Volume 387, Number 1, May III 2002
|Page(s)||98 - 107|
|Published online||15 May 2002|
Dynamical friction on cold fractal gas clouds. Applications to disc formation
Department of Physics, Waseda University, Oh-kubo, Shinjuku-ku, Tokyo 169-8555, Japan
2 Observatoire de Paris, DEMIRM, 61 Av. de l'Observatoire, 75014 Paris, France
Corresponding author: B. Semelin, email@example.com
Accepted: 18 February 2002

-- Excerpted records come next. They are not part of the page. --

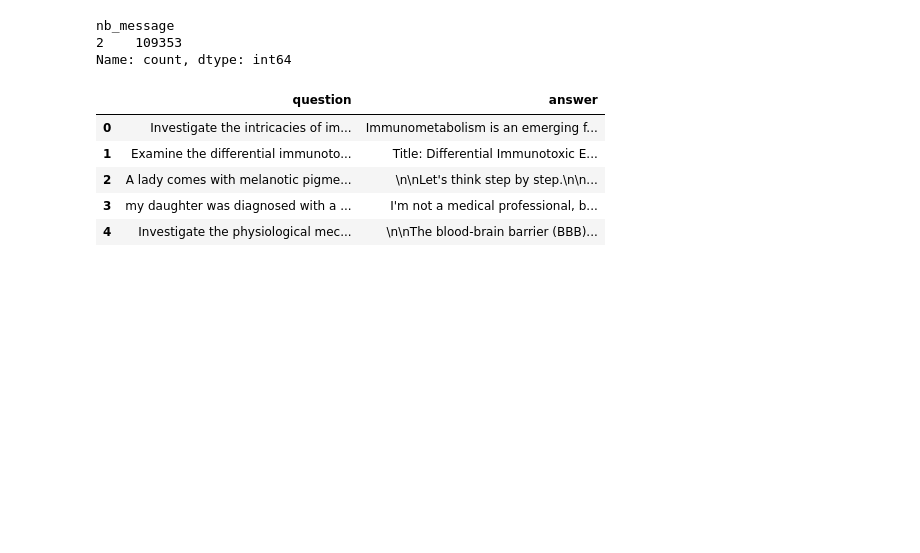
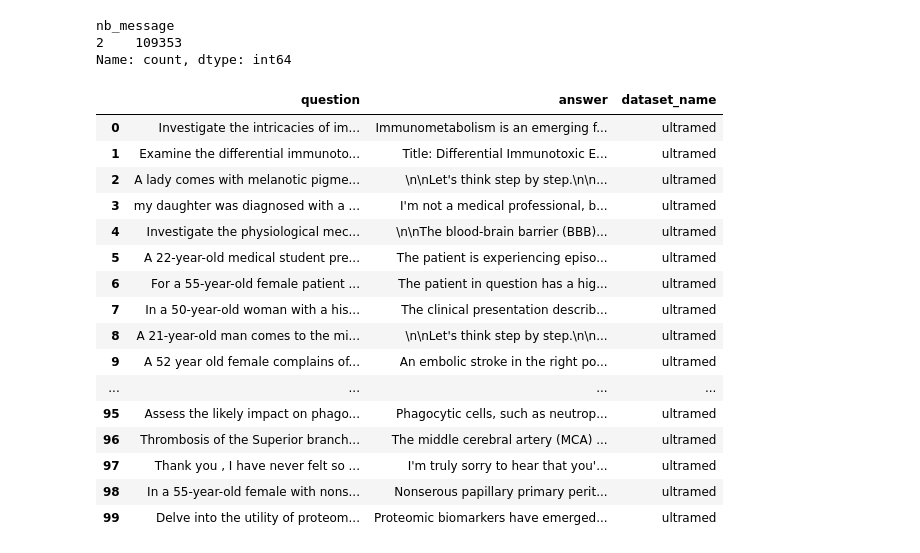
Before and after one commit to RandomFab/medical-triage-llm-finetuning, a Jupyter notebook: notebooks/EDA/ultramedical_analysis.ipynb, the cells around one changed output. Cells and saved outputs as stored; diff of their text form; code cells hidden in the pictures; blank space fills up the shorter version.

```diff
--- a/notebooks/EDA/ultramedical_analysis.ipynb
+++ b/notebooks/EDA/ultramedical_analysis.ipynb
@@ -37,15 +37,29 @@ Name: count, dtype: int64
 df_ultraMed.describe(include='all')
 # %%
 import pandas as pd
+from pathlib import Path
 
+import os
+BASE_DIR = Path(os.getcwd()).parents[1]
 pd.set_option('display.max_colwidth', False)
-
-df = pd.read_parquet("gs://p14-medical-data/processed_data/ultramed_dataset/ultramed_train.parquet")
-df.head()
+pd.set_option('display.max_rows', None)
+df = pd.read_parquet(BASE_DIR / "data" / "processed" / "ultramed_dataset" / "ultramed.parquet")
+df.head(100)
 # %% [output]
-|  | question | answer |
-| 0 | Investigate the intricacies of im... | Immunometabolism is an emerging f... |
-| 1 | Examine the differential immunoto... | Title: Differential Immunotoxic E... |
-| 2 | A lady comes with melanotic pigme... | \n\nLet's think step by step.\n\n... |
-| 3 | my daughter was diagnosed with a ... | I'm not a medical professional, b... |
-| 4 | Investigate the physiological mec... | \n\nThe blood-brain barrier (BBB)... |
+|  | question | answer | dataset_name |
+| 0 | Investigate the intricacies of im... | Immunometabolism is an emerging f... | ultramed |
+| 1 | Examine the differential immunoto... | Title: Differential Immunotoxic E... | ultramed |
+| 2 | A lady comes with melanotic pigme... | \n\nLet's think step by step.\n\n... | ultramed |
+| 3 | my daughter was diagnosed with a ... | I'm not a medical professional, b... | ultramed |
+| 4 | Investigate the physiological mec... | \n\nThe blood-brain barrier (BBB)... | ultramed |
+| 5 | A 22-year-old medical student pre... | The patient is experiencing episo... | ultramed |
+| 6 | For a 55-year-old female patient ... | The patient in question has a hig... | ultramed |
+| 7 | In a 50-year-old woman with a his... | The clinical presentation describ... | ultramed |
+| 8 | A 21-year-old man comes to the mi... | \n\nLet's think step by step.\n\n... | ultramed |
+| 9 | A 52 year old female complains of... | An embolic stroke in the right po... | ultramed |
+| ... | ... | ... | ... |
+| 95 | Assess the likely impact on phago... | Phagocytic cells, such as neutrop... | ultramed |
+| 96 | Thrombosis of the Superior branch... | The middle cerebral artery (MCA) ... | ultramed |
+| 97 | Thank you , I have never felt so ... | I'm truly sorry to hear that you'... | ultramed |
+| 98 | In a 55-year-old female with nons... | Nonserous papillary primary perit... | ultramed |
+| 99 | Delve into the utility of proteom... | Proteomic biomarkers have emerged... | ultramed |
```
Also changed, not shown: 3 other files.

It is likely that cold molecular clouds form at high redshift, before galaxies. Considering these cold clouds instead of hot homogeneous gas as the main baryonic component of proto-galactic halos may affect several issues during galaxy formation. In particular, the baryonic matter loses angular momentum through dynamical friction on the dark matter halo. In numerical simulations using hot gas for baryonic matter, this gives rise to the so-called angular momentum problem. In this work, we study the dynamical friction exerted on cold fractal gas by a collisionless background (dark matter) through high-resolution numerical simulations. First, we find that, for values of the parameters relevant during galaxy formation, the friction does not alter the morphology of the fractal, which is mainly driven by internal dynamics. Then, we show that the presence of substructures and inhomogeneities in a body has little effect on the global value of the friction. Parameters such as branching ratio and fractal dimension also have little effect. In fact, we find that the main effect comes from the deformations and fluctuations of the fractal structure in cold gas clumps. If the deformation time is of the same order of magnitude or shorter than the typical build-up time of the friction, the friction is weakened. We argue that this effect is relevant for galaxy formation, and that the angular momentum problem should not be worsened by including the small scale inhomogeneities of the cold gas which occur at a resolution out of reach of present simulations.
Key words: methods: numerical / galaxies: formation
© ESO, 2002
Current usage metrics show cumulative count of Article Views (full-text article views including HTML views, PDF and ePub downloads, according to the available data) and Abstracts Views on Vision4Press platform.
Data correspond to usage on the plateform after 2015. The current usage metrics is available 48-96 hours after online publication and is updated daily on week days.
Initial download of the metrics may take a while.